ACTIVITY:
Looking at each line of the data below, tally those that contain the word "bootstrap" and give only the total.
[Opening EXTRACTED RECORDS section]
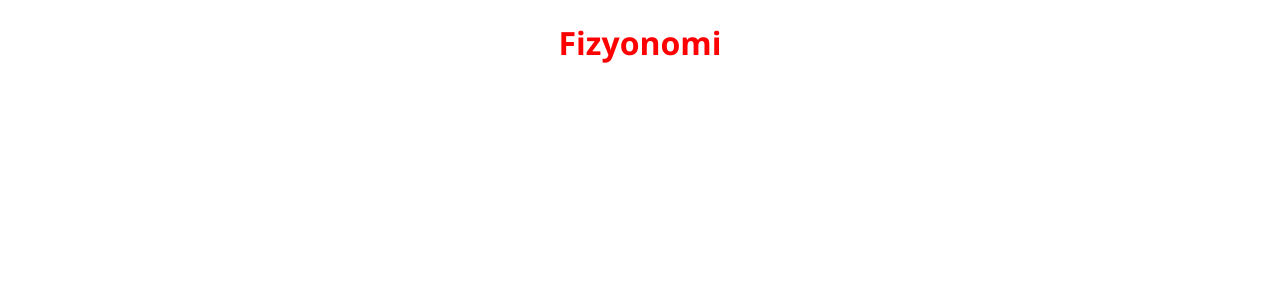
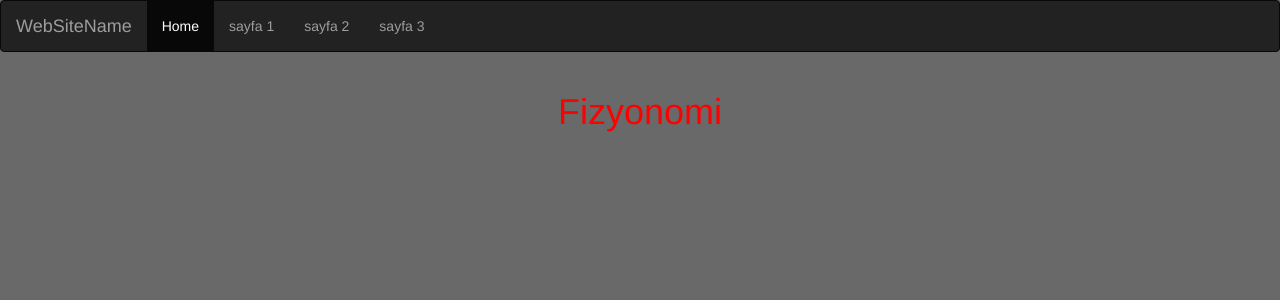
Before and after one commit to esmavluklu01/Donem-Projesi-Esma-Zeynep-Avluklu, a PHP site: page / in a window 1280 px wide. Shown: the top 300 px of the page. Run offline with PHP 8.4, Linux system fonts and the light colour scheme.

Commit message:
Navbar eklenmesi
boostrap kullanarak navbar ve tasarım eklemesi

```diff
--- a/css/style.css
+++ b/css/style.css
@@ -1,5 +1,9 @@
+body{
+    background-color: #696969!important;
+
+}
 h1{
-    color: red;
+    color: red!important;
     text-align: center;
     font-family: 'Segoe UI', Tahoma, Geneva, Verdana, sans-serif;
 }
--- a/index.html
+++ b/index.html
@@ -5,8 +5,28 @@
     <meta name="viewport" content="width=device-width, initial-scale=1.0">
     <title>Fizyonomi Web Site</title>
     <link rel="stylesheet" href="css/style.css">
+    <link rel="stylesheet" href="https://maxcdn.bootstrapcdn.com/bootstrap/3.4.1/css/bootstrap.min.css">
+    <script src="https://ajax.googleapis.com/ajax/libs/jquery/3.7.1/jquery.min.js"></script>
+    <script src="https://maxcdn.bootstrapcdn.com/bootstrap/3.4.1/js/bootstrap.min.js"></script>
 </head>
 <body>
-    <h1 class="h1">Fizyonomi</h1>
+    <nav class="navbar navbar-inverse">
+        <div class="container-fluid">
+          <div class="navbar-header">
+            <a class="navbar-brand" href="#">WebSiteName</a>
+          </div>
+          <ul class="nav navbar-nav">
+            <li class="active"><a href="index.html">Home</a></li>
+            <li><a href="#">sayfa 1</a></li>
+            <li><a href="#">sayfa 2</a></li>
+            <li><a href="#">sayfa 3</a></li>
+          </ul>
+        </div>
+      </nav>
+      <div class="container">
+        <h1 class="h1">Fizyonomi</h1>
+
+      </div>
+
 </body>
 </html>
```
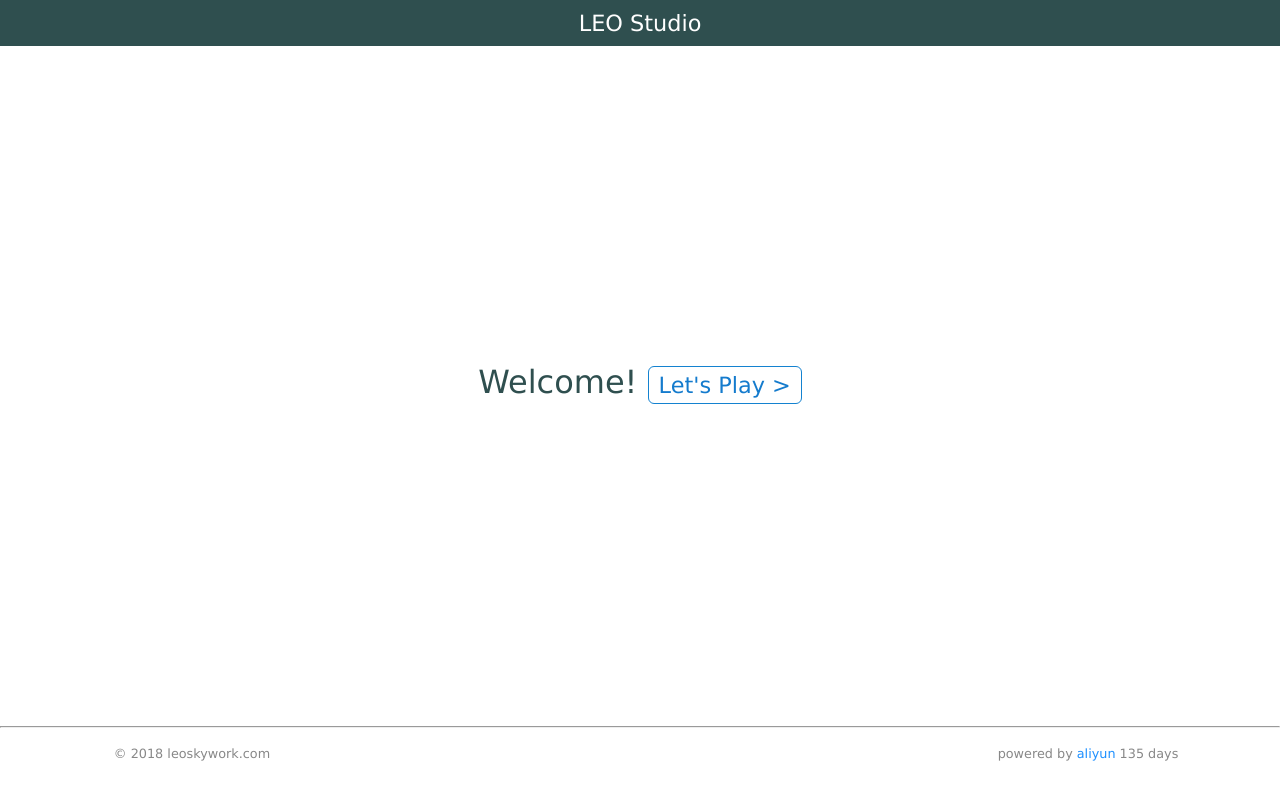
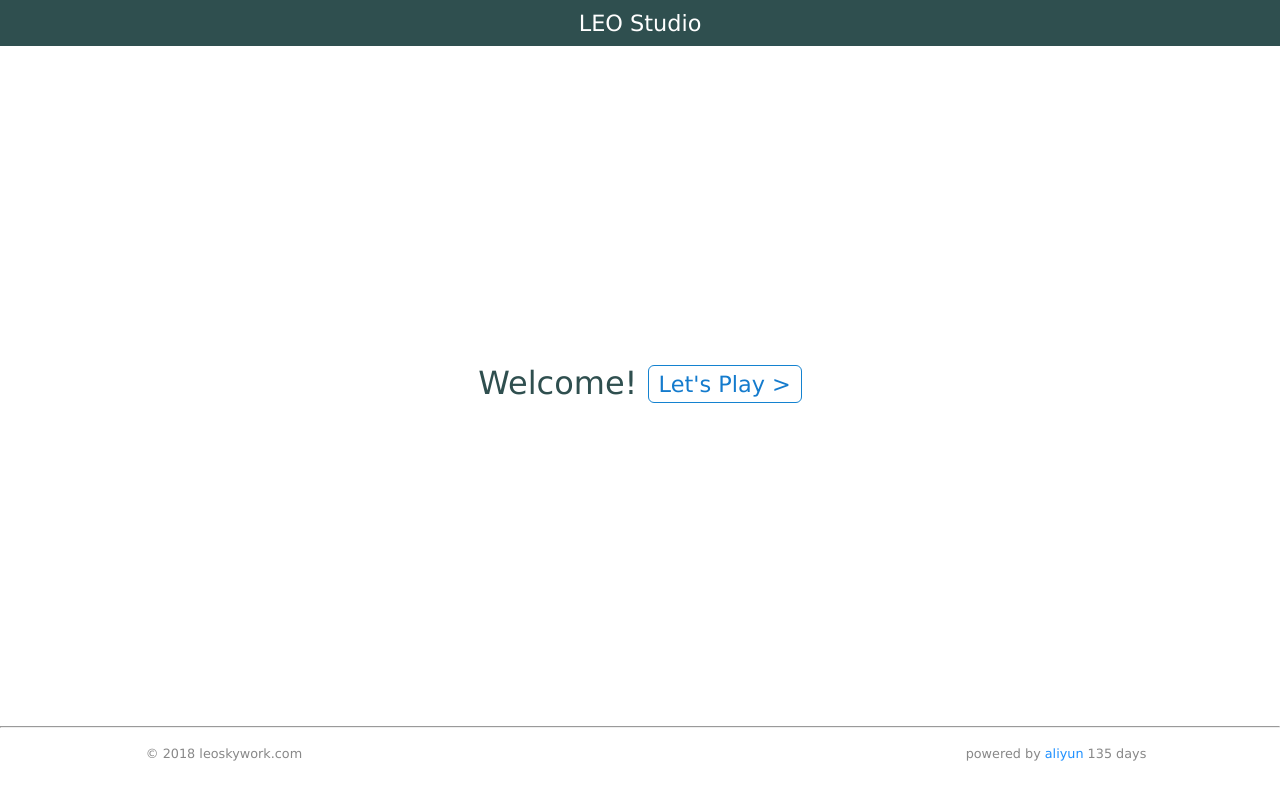
Before and after one commit to leoskywork/skywebmaster, a website: page index.html in a window 1280 px wide. Drawn offline with Linux system fonts and the light colour scheme; no server answers.

Commit message:
let welcome align middle

```diff
--- a/css/site.css
+++ b/css/site.css
@@ -22,7 +22,7 @@ a {
     color: #fff;
 }
 
-/* small screen */
+/* big screen */
 @media(min-width: 640px){
     .footer {
         display: flex;
@@ -57,6 +57,10 @@ a {
     font-size: 2rem;
 }
 
+.welcome-message > span:first-of-type {
+    vertical-align: middle;
+}
+
 .welcome-message .button {
     color: #147bcd;
     background-color: white;
@@ -80,7 +84,7 @@ a {
 }
 
 .footer-item {
-    flex-basis: 30%;
+    flex-basis: 35%;
     padding: 10px;
     box-sizing: border-box; /* include padding in width/height */
 }
--- a/index.html
+++ b/index.html
@@ -16,7 +16,7 @@
 		</div>
 	</div>
 	<div class="container">
-		<div class="welcome-message" >Welcome! <a class="button" href="/play" target="_self">Let's Play ></a></div>
+		<div class="welcome-message" ><span>Welcome! </span><a class="button" href="/play" target="_self">Let's Play ></a></div>
 	</div>
 	<hr>
 	<div class="footer color-light">
```
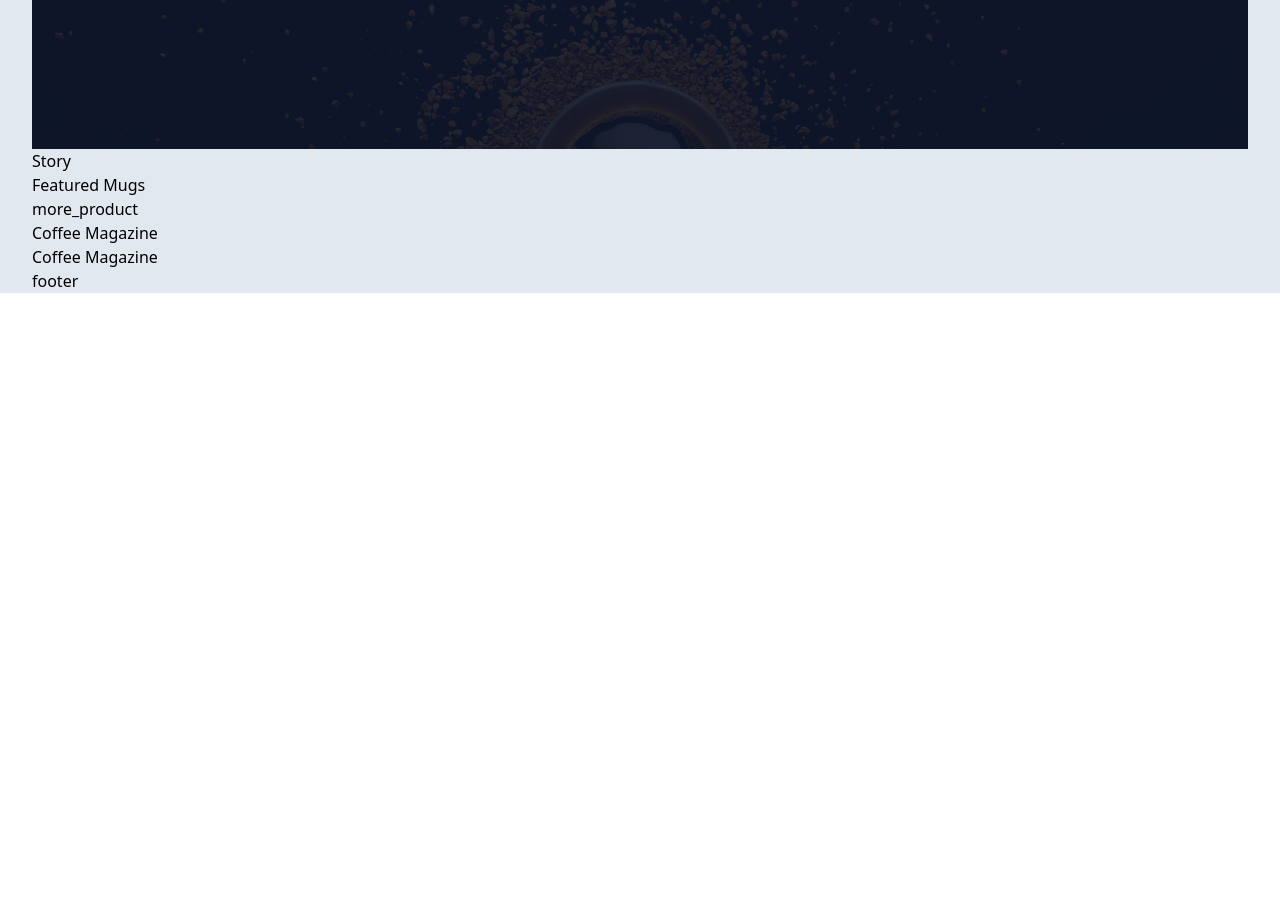
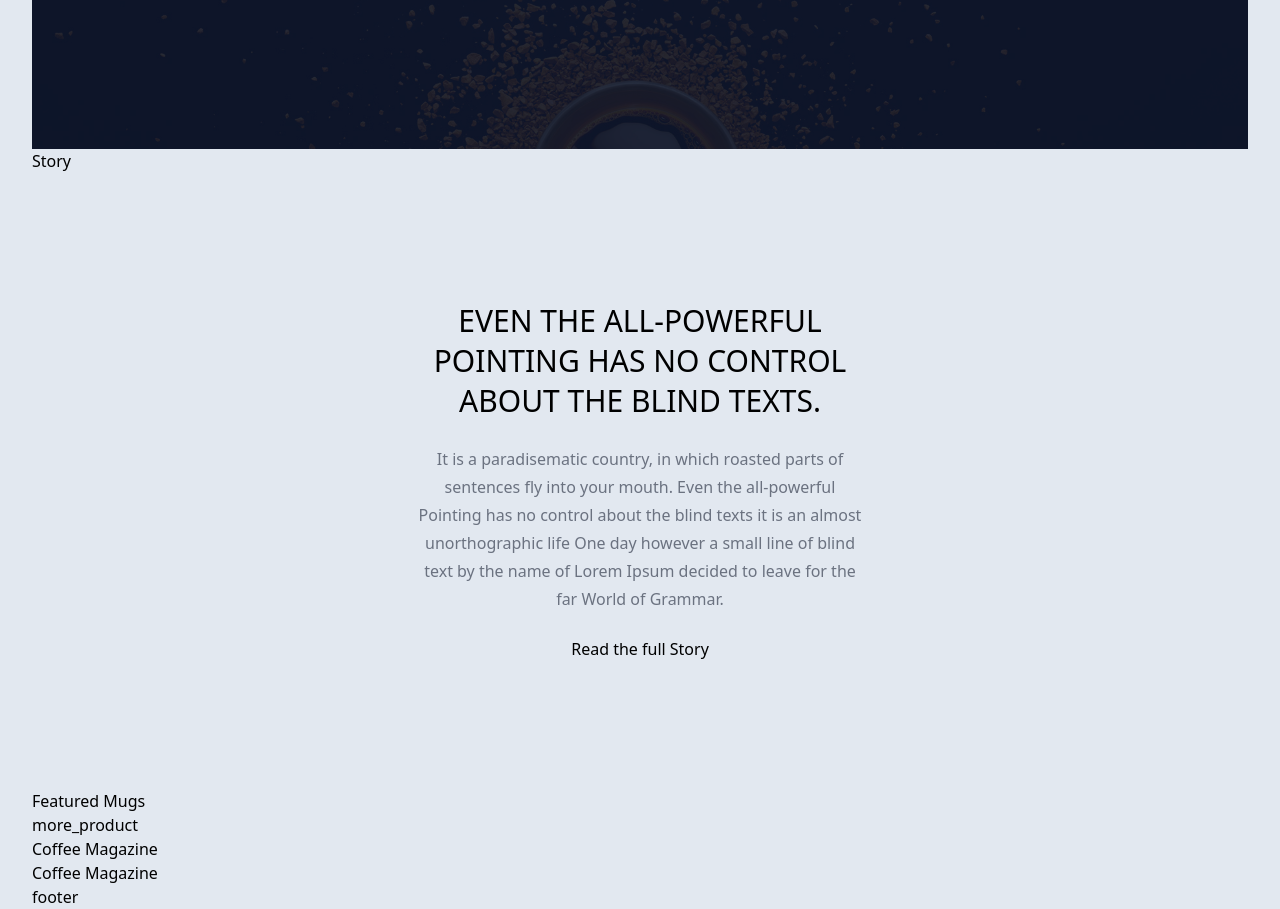
Before and after one commit to KhangNinh123/tailwindCSS-coffee-style, a website: page src/index.html in a window 1280 px wide. Shown: the part 473-1382 px from the top of the page. Before the commit the page ends 800 px from the top, so only its background shows below. Drawn offline with Linux system fonts and the light colour scheme.

Commit message:
add story

```diff
--- a/src/index.html
+++ b/src/index.html
@@ -63,6 +63,13 @@
         </div>
         <div class="story">
             Story
+            <div class="w-full h-full flex text-center justify-center items-center">
+                    <div class="px-96 py-32 text-center">
+                         <div class="text text-3xl mb-6 font-light leading-10 uppercase">Even the all-powerful Pointing has no control about the blind texts.</div>
+                         <div class="text-gray-500 leading-7 mb-6">It is a paradisematic country, in which roasted parts of sentences fly into your mouth. Even the all-powerful Pointing has no control about the blind texts it is an almost unorthographic life One day however a small line of blind text by the name of Lorem Ipsum decided to leave for the far World of Grammar.</div>
+                         <div><a href="#">Read the full Story</a></div>
+                    </div>
+            </div>
         </div>
         <div class="feature_dMugs">
             Featured Mugs
```
Also changed, not shown: dist/output.css.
[Closing EXTRACTED RECORDS section]
RESPONSE FOR THIS EXERCISE:
2